Beating out a stadium proposal from Manica-Cmr Sportium that was also under consideration by the two clubs, the Milan office of Populous will lead the project with support from the firm’s London-based EMEA team. Like the Populous-helmed transformation of Seattle’s old KeyArena into the Climate Pledge Arena that debuted in October, the Cathedral will be a sustainable stadium aiming for carbon neutrality and LEED certification. This will be achieved through “the use of the most innovative materials and cutting-edge technologies in terms of water and electricity usage, as well as noise control,” according to the clubs. The official project website goes on to further detail a range of planned sustainability elements including a rainwater catchment system, rooftop solar photovoltaic panels and accompanying battery storage system, passive heating, and more.
To considerable controversy, the existing parking lot isn’t the only thing at the San Siro development site that’s disappearing.

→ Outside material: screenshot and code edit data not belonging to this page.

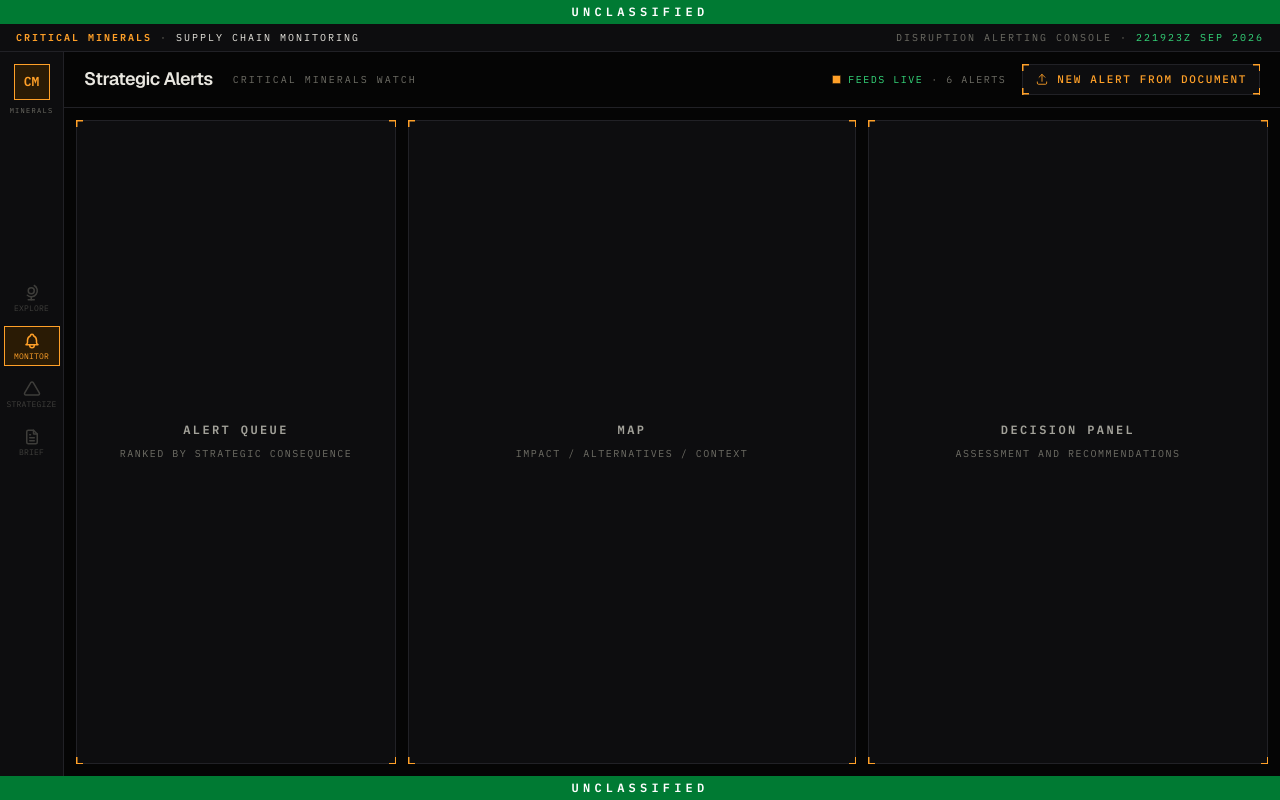
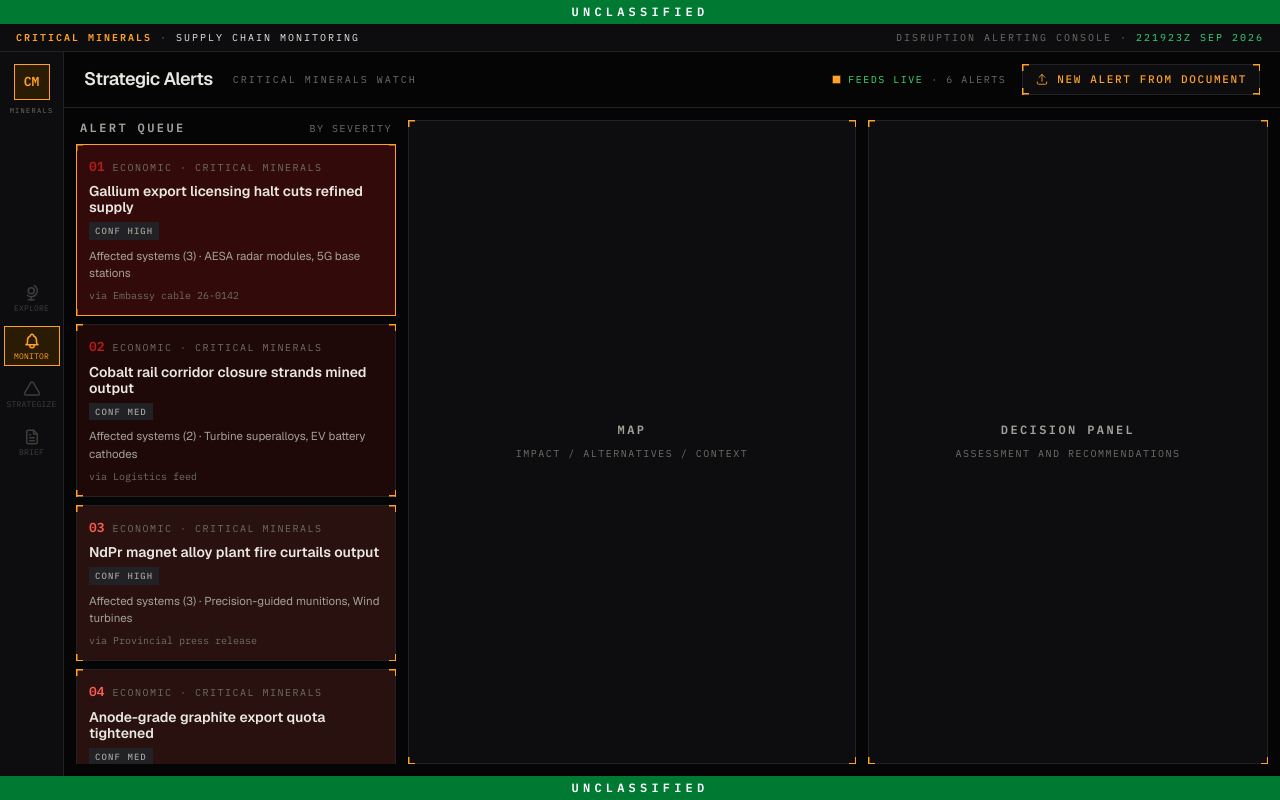
Before and after one commit to Manifold-Industries/Critical-Minerals-Alerting, a Next.js app in the folder web/: page /monitor in a window 1280 px wide. Built offline with nearby package versions, Linux system fonts and the light colour scheme.

Commit message:
Alert Panel

```diff
--- a/web/src/app/monitor/page.tsx
+++ b/web/src/app/monitor/page.tsx
@@ -1,40 +1,19 @@
 import type { Metadata } from "next";
 import MonitorHeader from "@/components/monitor/MonitorHeader";
+import MonitorConsole from "@/components/monitor/MonitorConsole";
+import { ALERTS } from "@/lib/monitor/alerts";
 
 export const metadata: Metadata = {
   title: "Strategic Alerts",
 };
 
-// Placeholder feed stats until the alert data model lands with the queue.
 const WATCH_NAME = "Critical minerals watch";
-const ALERT_COUNT = 6;
-
-// Column placeholders, replaced one by one as each rail/panel is built.
-const PANELS = [
-  { name: "Alert queue", hint: "Ranked by strategic consequence" },
-  { name: "Map", hint: "Impact / alternatives / context" },
-  { name: "Decision panel", hint: "Assessment and recommendations" },
-] as const;
 
 export default function MonitorPage() {
   return (
     <div className="flex min-h-0 flex-1 flex-col">
-      <MonitorHeader watchName={WATCH_NAME} alertCount={ALERT_COUNT} />
-      <div className="grid min-h-0 flex-1 grid-cols-[minmax(220px,320px)_minmax(280px,1fr)_minmax(280px,400px)] gap-3 p-3">
-        {PANELS.map((panel) => (
-          <section
-            key={panel.name}
-            className="blueprint flex min-h-0 flex-col items-center justify-center gap-2 p-4"
-          >
-            <h2 className="font-mono text-xs font-semibold tracking-[0.2em] text-text-secondary uppercase">
-              {panel.name}
-            </h2>
-            <p className="font-mono text-[10px] tracking-[0.15em] text-text-tertiary uppercase">
-              {panel.hint}
-            </p>
-          </section>
-        ))}
-      </div>
+      <MonitorHeader watchName={WATCH_NAME} alertCount={ALERTS.length} />
+      <MonitorConsole />
     </div>
   );
 }
--- /dev/null
+++ b/web/src/components/monitor/AlertQueue.tsx
@@ -0,0 +1,92 @@
+import type { CSSProperties } from "react";
+import type { Alert, Confidence, Severity } from "@/lib/monitor/alerts";
+
+interface AlertQueueProps {
+  readonly alerts: readonly Alert[];
+  readonly selectedId: string;
+  readonly onSelect: (id: string) => void;
+}
+
+const CONFIDENCE_LABEL: Record<Confidence, string> = {
+  HIGH: "Conf high",
+  MEDIUM: "Conf med",
+  LOW: "Conf low",
+};
+
+// Severity reads as a wash of color across the whole card rather than a tag.
+const SEVERITY_COLOR: Record<Severity, string> = {
+  critical: "#b91c1c",
+  high: "#ff5d52",
+  elevated: "#ffa028",
+  moderate: "#ffd24d",
+};
+
+export default function AlertQueue({
+  alerts,
+  selectedId,
+  onSelect,
+}: AlertQueueProps) {
+  return (
+    <section className="flex min-h-0 flex-col gap-2">
+      <div className="flex items-baseline justify-between px-1">
+        <h2 className="font-mono text-xs font-semibold tracking-[0.2em] text-text-secondary uppercase">
+          Alert queue
+        </h2>
+        <p className="font-mono text-[10px] tracking-[0.15em] text-text-tertiary uppercase">
+          By severity
+        </p>
+      </div>
+      <ul className="flex min-h-0 flex-1 flex-col gap-2 overflow-y-auto">
+        {alerts.map((alert, index) => {
+          const selected = alert.id === selectedId;
+          return (
+            <li key={alert.id}>
+              <button
+                type="button"
+                onClick={() => onSelect(alert.id)}
+                aria-pressed={selected}
+                title={`${alert.severity} severity`}
+                style={
+                  { "--sev": SEVERITY_COLOR[alert.severity] } as CSSProperties
+                }
+                className={`blueprint flex w-full cursor-pointer flex-col gap-[7px] p-3 text-left transition-colors ${
+                  selected
+                    ? "border-accent bg-[color-mix(in_srgb,var(--sev)_26%,transparent)]"
+                    : "bg-[color-mix(in_srgb,var(--sev)_14%,transparent)] hover:bg-[color-mix(in_srgb,var(--sev)_21%,transparent)]"
+                }`}
+              >
+                <span className="sr-only">{alert.severity} severity</span>
+                <div className="flex items-baseline gap-2">
+                  <span
+                    className="font-mono text-[13px] font-semibold tabular-nums"
+                    style={{ color: SEVERITY_COLOR[alert.severity] }}
+                  >
+                    {String(index + 1).padStart(2, "0")}
+                  </span>
+                  <span className="font-mono text-[10px] tracking-[0.15em] text-text-tertiary uppercase">
+                    {alert.domain} · {alert.subdomain}
+                  </span>
+                </div>
+                <h3 className="text-sm leading-[1.15] font-semibold text-foreground">
+                  {alert.title}
+                </h3>
+                <div className="flex flex-wrap gap-1">
+                  <span className="tag tag-neutral">
+                    {CONFIDENCE_LABEL[alert.confidence]}
+                  </span>
+                </div>
+                <p className="text-[11.5px] text-text-secondary">
+                  Affected systems ({alert.affectedSystems.length}) ·{" "}
+                  {alert.affectedSystems.slice(0, 2).join(", ")}
+                </p>
+                <p className="font-mono text-[10px] text-text-tertiary">
+                  via {alert.source.name}
+                </p>
+              </button>
+            </li>
+          );
+        })}
+      </ul>
+    </section>
+  );
+}
--- /dev/null
+++ b/web/src/components/monitor/MonitorConsole.tsx
@@ -0,0 +1,41 @@
+"use client";
+
+import { useMemo, useState } from "react";
+import { ALERTS, sortBySeverity } from "@/lib/monitor/alerts";
+import AlertQueue from "./AlertQueue";
+
+// Column placeholders, replaced one by one as each panel is built.
+const PANELS = [
+  { name: "Map", hint: "Impact / alternatives / context" },
+  { name: "Decision panel", hint: "Assessment and recommendations" },
+] as const;
+
+// Client shell for the three-column console: owns which alert is selected so
+// the map and decision panel can follow the queue.
+export default function MonitorConsole() {
+  const alerts = useMemo(() => sortBySeverity(ALERTS), []);
+  const [selectedId, setSelectedId] = useState(alerts[0]?.id ?? "");
+
+  return (
+    <div className="grid min-h-0 flex-1 grid-cols-[minmax(220px,320px)_minmax(280px,1fr)_minmax(280px,400px)] gap-3 p-3">
+      <AlertQueue
+        alerts={alerts}
+        selectedId={selectedId}
+        onSelect={setSelectedId}
+      />
+      {PANELS.map((panel) => (
+        <section
+          key={panel.name}
+          className="blueprint flex min-h-0 flex-col items-center justify-center gap-2 p-4"
+        >
+          <h2 className="font-mono text-xs font-semibold tracking-[0.2em] text-text-secondary uppercase">
+            {panel.name}
+          </h2>
+          <p className="font-mono text-[10px] tracking-[0.15em] text-text-tertiary uppercase">
+            {panel.hint}
+          </p>
+        </section>
+      ))}
+    </div>
+  );
+}
```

The legendary San Siro Stadium, formally known as Stadio Giuseppe Meazza since 1980, will be partially demolished to make way for the Cathedral and the parkland-heavy new district that will flank it. Last year, Italy’s heritage authority gave the demolition plans its full blessing after deeming that San Siro Stadium holds no “cultural interest.” Completed in 1926 and subject to a series of major facelifts over the decades, the fabled 80,000-seat capacity stadium is among the largest in Europe and by far the largest in Italy. Legal action aiming to halt the demolition of San Siro Stadium is already reportedly underway and a number of high-profile opponents have spoken out against the demolition plans including former AC Milan owner Silvio Berlusconi, who has also been generating headlines as of late for other reasons. .
Whatever the case, demolition work won’t proceed until after the opening ceremony for the Milan 2026 Winter Olympics is held at San Siro Stadium as planned. “[…] no matter the timing of when the new stadium will be built, the opening ceremony for the 2026 Winter Olympics will be held in the current stadium, as a tribute to its glorious history,” clarified Milan Mayor Giuseppe Sala in October.
While a firm construction timeline for the Cathedral has yet to be established, the project is anticipated to reach completion in 2017 with an estimated cost of over $567 million.